I trust this makes sense, if not I will take some pictures when it stops raining here.
To me this all seemed pretty simple to time. The approach taken was to find TDC and the advance should be the same on each side of TDC for each direction.
However this is where I'm now at after 8 hours. The engine runs fine in notional reverse, in fact it runs great- idles well, revs well and is nice and crisp. But in notional forward it barely runs, throttle is unresponsive and just chugs along.
Changed plugs and leads still the same. I suspect the magneto. However this where the plot thickens. In the reverse direction the spark is poor, orangey and very short. In forward its good silvery blue 3/8" or more.
So now I'm perplexed. The next step is to put a timing light on and confirm the timing is Ok although I'm sure it is.
Has anybody timed a Hall engine? If so do you have any pointers?
One thing we have noticed is that this engine is very sensitive to timing. An eigth to a quarter of an inch on the flywheel is very noticeable.
You may ask why not just run it in reverse. Well I have an orginal Hall Boat which this engine is going into and I really need the forward and reverse functionality.
Thanks in advance,
Post Number: 29
|Posted on Wednesday, November 14, 2007 - 03:02 am: ||
Lovley little motors. I have 3 Halls, a 1948, 1956, and a 1962 Ball race Crank and alloy crankcase.
If it is running ok in reverse then the timing is out by 180 degrees. I had the same problem when I overhauled my first engine. Take the rear plate off and turn the shaft 180 deg so that the crankpin drives the other side of the bar.
They are not meant to run in reverse although like most 2 strokes they will.
The reason in spark quality is that the RS1 is set up to run in one main direction only, in other words the armature is timed to produce the hottest spark in one direction only.
I have been running the 62 model Hall in a 12 foot Carvell putter and gets along quite well.
Have had quite a few conversations with Frank Hall (Son of the founder) and got quite a lot of the history of the motors.
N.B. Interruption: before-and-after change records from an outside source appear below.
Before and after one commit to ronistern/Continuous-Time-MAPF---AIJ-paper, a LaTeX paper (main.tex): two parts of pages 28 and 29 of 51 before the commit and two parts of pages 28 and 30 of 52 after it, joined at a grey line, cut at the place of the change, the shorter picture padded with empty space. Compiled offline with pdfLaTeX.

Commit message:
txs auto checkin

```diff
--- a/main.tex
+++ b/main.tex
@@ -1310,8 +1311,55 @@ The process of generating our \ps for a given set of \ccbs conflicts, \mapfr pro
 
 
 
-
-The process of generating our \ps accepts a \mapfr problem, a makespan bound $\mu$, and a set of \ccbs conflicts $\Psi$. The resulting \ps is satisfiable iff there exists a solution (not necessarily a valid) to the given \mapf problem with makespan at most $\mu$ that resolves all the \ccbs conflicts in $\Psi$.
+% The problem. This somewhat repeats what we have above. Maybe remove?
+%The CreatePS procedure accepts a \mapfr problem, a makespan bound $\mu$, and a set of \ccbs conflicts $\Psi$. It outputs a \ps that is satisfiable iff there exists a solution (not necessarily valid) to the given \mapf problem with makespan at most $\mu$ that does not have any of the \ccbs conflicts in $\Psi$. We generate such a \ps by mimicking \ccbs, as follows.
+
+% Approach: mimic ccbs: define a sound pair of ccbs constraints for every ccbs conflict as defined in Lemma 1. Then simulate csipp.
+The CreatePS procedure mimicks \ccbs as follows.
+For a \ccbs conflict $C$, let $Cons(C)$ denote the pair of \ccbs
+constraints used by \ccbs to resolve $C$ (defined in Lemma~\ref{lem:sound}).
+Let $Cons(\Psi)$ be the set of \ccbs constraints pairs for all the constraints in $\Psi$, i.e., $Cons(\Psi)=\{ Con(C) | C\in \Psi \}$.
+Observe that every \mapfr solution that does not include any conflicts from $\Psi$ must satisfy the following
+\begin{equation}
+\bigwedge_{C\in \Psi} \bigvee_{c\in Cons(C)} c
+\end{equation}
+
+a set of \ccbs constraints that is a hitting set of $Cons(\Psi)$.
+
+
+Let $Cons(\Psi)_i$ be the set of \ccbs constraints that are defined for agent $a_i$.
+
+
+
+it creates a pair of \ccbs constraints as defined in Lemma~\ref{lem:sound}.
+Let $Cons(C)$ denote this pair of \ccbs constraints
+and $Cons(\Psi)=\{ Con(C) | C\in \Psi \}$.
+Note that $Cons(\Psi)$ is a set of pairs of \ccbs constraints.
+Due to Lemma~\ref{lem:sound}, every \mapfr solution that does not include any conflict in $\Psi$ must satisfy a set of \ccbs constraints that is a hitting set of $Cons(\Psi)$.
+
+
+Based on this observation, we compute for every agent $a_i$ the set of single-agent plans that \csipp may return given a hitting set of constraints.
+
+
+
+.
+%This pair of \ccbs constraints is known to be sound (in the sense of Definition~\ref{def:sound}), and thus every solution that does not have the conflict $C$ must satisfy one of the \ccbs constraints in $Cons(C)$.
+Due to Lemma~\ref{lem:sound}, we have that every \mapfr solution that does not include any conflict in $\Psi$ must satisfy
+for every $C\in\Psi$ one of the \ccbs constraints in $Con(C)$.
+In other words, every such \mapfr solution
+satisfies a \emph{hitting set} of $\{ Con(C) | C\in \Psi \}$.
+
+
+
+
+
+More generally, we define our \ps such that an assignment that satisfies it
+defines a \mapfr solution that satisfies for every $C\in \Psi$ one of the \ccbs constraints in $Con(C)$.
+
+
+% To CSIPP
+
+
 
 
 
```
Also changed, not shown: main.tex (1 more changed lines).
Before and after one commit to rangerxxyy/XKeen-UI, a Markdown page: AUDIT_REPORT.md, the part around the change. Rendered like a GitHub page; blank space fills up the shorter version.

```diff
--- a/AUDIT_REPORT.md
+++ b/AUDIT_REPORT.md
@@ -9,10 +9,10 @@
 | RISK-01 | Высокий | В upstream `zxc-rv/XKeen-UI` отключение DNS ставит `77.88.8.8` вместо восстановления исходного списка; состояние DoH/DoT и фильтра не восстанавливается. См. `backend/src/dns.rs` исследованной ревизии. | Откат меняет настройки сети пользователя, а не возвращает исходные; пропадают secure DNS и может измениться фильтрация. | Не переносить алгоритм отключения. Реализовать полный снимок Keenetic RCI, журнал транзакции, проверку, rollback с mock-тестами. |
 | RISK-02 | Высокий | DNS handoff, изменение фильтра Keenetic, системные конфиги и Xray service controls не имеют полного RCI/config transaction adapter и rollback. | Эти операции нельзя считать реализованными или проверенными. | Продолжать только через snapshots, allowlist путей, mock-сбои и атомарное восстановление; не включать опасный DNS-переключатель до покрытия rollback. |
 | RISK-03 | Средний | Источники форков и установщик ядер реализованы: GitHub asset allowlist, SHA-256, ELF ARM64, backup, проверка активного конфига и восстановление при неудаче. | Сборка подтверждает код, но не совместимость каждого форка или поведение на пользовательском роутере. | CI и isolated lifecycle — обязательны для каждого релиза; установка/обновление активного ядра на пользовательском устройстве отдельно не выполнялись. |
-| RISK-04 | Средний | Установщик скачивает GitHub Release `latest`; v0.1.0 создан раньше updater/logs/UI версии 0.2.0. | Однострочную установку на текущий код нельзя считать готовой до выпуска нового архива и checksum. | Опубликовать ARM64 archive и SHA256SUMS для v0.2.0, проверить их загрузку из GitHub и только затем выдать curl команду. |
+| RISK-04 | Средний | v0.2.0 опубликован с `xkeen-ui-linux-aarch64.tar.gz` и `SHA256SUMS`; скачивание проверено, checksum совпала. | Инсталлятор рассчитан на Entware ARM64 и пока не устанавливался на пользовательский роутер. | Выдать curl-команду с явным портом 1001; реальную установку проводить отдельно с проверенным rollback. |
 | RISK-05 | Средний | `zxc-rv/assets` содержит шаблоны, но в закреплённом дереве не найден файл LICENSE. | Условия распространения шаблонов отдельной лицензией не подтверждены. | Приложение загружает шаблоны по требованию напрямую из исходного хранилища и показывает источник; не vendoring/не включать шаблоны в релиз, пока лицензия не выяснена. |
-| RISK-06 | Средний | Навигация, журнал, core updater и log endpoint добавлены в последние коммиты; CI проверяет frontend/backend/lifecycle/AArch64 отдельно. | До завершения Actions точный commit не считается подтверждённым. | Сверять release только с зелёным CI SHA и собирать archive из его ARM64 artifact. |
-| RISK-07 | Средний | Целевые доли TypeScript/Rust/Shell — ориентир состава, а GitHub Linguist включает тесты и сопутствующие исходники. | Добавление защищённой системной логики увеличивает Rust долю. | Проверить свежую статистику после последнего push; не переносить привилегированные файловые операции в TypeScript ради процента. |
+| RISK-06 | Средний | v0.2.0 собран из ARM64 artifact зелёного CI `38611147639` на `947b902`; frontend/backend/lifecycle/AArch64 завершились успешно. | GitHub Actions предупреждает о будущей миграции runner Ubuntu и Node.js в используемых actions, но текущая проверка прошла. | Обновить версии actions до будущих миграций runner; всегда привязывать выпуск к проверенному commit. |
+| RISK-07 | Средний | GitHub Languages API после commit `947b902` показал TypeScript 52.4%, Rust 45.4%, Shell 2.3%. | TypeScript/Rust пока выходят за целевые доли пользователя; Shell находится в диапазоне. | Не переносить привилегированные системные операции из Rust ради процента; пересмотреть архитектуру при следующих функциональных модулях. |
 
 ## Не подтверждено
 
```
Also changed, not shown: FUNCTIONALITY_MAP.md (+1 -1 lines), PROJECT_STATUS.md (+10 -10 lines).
If I can help you more just email me direct. I am located just South of Newcastle on Lake Macquarie.
PS I will be in Narooma this weekend for a regatta but taking my new boat with the Stuart P55.
Post Number: 94
|Posted on Wednesday, November 14, 2007 - 05:21 am: ||
I'll rotate the bar 180 degrees and let you know how I go.
The mag field strength I understand, what had me confused is that the engine runs very well in reverse with a terrible spark.
The engine in the boat is an iron plain bearing model, there is some history attached to it which I can talk to you about. I also have an alloy crankcase model out of a lighting plant.
Both engines are pretty good as they have never seen salt although the alloy model has a "frost crack" in the cylinder.
The boat is "glass" 13 foot and obviously moulded from a wooden clinker boat (not symetrical). I understand that Specialty Engineers produced it later on. The rear of the hull is a tunnel!
So we will see how this outfit goes: )
There are some pictures attached.
Post Number: 30
|Posted on Wednesday, November 14, 2007 - 07:30 am: ||
Just had a long reply ready to send and had a computer lock-up and lost it all.
Just to let you know, I will be away from Tomorrow 15th until Next Wednesday the 21st so will catch up with you then.
You might let me know where you are located, I may be passing one day!
Hear from you soon,
Post Number: 96
|Posted on Thursday, November 29, 2007 - 06:57 pm: ||
I trust you had a good time in Narooma?
The good news is that the engine is now running fine.
As suspected the magneto was the culprit.
It would seem it was breaking down under pressure. Changing coils resolved the problem, although both coils measured the same on the multi-meter. Hence the assumption that the original was breaking down under pressure.
I'm not too far from you at Woy Woy. Again thanks for your help.